*Directions for this task*
The answer must be a single number: how many lines in the records below contain the word "RTSP".

[Data for this task — start]

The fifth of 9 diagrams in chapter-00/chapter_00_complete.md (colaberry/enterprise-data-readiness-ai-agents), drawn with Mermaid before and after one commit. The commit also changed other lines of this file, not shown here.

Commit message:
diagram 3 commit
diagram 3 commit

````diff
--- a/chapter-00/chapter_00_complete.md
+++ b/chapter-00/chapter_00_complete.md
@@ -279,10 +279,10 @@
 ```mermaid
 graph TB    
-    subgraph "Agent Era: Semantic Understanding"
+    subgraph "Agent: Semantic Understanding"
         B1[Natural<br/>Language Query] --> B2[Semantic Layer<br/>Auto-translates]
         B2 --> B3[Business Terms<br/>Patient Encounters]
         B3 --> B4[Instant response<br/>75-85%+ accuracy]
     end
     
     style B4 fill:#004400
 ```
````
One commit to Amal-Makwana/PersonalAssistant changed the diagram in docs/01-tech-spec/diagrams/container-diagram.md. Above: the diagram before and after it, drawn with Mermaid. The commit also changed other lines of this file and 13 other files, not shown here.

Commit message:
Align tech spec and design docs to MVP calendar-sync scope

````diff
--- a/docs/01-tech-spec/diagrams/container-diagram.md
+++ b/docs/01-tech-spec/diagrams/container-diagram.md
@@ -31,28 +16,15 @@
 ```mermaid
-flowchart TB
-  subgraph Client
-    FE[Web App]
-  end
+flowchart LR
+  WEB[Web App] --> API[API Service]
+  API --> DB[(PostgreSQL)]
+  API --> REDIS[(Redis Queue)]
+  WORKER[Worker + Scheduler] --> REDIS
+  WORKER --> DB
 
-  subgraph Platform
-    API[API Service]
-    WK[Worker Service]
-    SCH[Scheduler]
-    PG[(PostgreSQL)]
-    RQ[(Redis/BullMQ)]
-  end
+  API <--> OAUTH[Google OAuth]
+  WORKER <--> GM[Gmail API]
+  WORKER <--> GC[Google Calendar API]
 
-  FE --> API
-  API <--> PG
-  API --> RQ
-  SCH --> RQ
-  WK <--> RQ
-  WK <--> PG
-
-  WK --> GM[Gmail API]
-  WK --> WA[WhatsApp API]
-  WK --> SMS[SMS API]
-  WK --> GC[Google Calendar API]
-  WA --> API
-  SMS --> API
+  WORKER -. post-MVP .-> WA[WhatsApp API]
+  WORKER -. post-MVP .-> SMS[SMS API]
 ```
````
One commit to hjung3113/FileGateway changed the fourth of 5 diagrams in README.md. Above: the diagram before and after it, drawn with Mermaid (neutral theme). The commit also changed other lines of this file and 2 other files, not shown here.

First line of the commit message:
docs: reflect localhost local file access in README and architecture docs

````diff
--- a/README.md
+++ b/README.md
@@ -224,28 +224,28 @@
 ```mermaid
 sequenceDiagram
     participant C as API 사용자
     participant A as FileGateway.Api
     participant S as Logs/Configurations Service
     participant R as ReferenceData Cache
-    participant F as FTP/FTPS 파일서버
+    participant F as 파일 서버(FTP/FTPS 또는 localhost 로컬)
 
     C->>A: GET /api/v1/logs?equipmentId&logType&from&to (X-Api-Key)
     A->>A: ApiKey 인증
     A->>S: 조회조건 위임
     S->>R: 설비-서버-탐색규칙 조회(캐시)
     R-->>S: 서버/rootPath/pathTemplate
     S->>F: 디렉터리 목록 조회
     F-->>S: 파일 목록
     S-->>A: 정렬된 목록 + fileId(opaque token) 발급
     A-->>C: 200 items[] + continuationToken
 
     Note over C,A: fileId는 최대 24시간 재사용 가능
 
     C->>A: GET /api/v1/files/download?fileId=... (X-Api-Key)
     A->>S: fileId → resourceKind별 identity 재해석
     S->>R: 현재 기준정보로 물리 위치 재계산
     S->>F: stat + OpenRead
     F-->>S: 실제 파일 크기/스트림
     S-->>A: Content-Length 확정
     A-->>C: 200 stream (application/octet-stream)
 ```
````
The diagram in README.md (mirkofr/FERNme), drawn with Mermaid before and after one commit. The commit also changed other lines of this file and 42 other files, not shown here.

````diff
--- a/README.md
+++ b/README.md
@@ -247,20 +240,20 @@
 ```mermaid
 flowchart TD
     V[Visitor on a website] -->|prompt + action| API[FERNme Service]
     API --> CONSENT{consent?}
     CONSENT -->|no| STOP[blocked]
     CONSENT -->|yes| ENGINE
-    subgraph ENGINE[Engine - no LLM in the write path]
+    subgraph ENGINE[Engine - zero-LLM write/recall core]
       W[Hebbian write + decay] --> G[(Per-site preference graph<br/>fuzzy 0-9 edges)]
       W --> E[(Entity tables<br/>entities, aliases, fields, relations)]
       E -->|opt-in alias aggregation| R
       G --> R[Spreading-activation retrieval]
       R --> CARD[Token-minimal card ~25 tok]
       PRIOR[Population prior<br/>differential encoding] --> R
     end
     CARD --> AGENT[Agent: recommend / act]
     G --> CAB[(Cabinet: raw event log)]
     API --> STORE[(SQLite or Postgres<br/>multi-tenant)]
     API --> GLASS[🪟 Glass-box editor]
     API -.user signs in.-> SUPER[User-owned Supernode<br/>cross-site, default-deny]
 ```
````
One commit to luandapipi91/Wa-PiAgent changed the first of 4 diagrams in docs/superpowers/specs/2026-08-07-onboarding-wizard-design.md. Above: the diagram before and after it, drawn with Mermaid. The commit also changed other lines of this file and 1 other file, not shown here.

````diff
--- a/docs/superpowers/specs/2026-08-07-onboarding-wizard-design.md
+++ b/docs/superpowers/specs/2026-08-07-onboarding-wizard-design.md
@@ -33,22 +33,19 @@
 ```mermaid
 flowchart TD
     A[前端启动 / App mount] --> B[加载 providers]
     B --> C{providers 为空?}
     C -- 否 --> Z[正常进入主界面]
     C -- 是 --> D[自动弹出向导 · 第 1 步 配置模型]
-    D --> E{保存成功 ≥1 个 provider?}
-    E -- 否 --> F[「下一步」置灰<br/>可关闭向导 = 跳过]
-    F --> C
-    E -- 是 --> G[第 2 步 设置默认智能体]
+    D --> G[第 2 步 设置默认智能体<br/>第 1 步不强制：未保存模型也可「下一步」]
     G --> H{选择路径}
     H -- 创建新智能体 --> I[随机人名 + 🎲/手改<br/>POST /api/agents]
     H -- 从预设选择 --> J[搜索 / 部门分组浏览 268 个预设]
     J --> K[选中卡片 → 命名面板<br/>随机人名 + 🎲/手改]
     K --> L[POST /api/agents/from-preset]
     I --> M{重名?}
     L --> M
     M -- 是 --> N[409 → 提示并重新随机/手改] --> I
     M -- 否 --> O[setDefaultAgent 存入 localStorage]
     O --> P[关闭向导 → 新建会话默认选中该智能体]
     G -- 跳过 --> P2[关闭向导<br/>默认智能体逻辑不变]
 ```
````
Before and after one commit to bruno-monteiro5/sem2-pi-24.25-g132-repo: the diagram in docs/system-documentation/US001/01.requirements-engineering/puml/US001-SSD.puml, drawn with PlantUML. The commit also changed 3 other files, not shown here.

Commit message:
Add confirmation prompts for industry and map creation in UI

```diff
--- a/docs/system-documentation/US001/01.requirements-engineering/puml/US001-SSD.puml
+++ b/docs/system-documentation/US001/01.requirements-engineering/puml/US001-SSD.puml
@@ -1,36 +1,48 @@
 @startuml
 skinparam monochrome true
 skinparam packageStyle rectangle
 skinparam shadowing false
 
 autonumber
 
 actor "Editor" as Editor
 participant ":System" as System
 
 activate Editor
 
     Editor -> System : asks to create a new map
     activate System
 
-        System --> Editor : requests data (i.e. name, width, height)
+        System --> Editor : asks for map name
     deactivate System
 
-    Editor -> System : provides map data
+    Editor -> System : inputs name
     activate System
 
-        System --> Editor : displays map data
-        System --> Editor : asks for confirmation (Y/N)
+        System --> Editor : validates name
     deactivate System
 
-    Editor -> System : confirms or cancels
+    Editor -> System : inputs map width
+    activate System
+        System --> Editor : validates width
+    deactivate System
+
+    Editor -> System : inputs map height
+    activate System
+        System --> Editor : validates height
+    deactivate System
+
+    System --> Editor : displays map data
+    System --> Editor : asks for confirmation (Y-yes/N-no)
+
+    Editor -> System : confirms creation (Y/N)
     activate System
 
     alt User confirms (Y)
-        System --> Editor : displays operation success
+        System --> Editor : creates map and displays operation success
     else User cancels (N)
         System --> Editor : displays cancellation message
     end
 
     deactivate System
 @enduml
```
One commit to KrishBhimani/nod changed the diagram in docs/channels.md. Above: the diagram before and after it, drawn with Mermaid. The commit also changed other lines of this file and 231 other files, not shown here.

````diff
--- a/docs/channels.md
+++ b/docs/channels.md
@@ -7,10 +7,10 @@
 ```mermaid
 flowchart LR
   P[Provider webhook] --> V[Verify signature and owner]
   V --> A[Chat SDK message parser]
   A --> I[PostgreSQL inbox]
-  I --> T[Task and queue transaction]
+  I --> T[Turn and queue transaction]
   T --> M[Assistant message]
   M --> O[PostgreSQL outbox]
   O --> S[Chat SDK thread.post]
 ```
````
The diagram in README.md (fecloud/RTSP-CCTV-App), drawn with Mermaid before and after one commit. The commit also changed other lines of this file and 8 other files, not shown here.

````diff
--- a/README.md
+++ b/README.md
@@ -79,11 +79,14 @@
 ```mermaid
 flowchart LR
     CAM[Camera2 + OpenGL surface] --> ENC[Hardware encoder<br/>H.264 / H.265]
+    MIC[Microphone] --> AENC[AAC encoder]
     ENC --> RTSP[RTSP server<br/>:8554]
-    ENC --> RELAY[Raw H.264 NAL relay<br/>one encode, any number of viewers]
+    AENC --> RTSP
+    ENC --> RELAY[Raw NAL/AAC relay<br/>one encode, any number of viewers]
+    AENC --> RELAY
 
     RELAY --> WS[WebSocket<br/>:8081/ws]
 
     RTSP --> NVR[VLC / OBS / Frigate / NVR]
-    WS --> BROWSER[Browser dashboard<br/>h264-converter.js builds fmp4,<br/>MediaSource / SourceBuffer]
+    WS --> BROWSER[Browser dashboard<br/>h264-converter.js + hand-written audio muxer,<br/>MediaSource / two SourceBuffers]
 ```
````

[Data for this task — finish]

*Exercise response*
4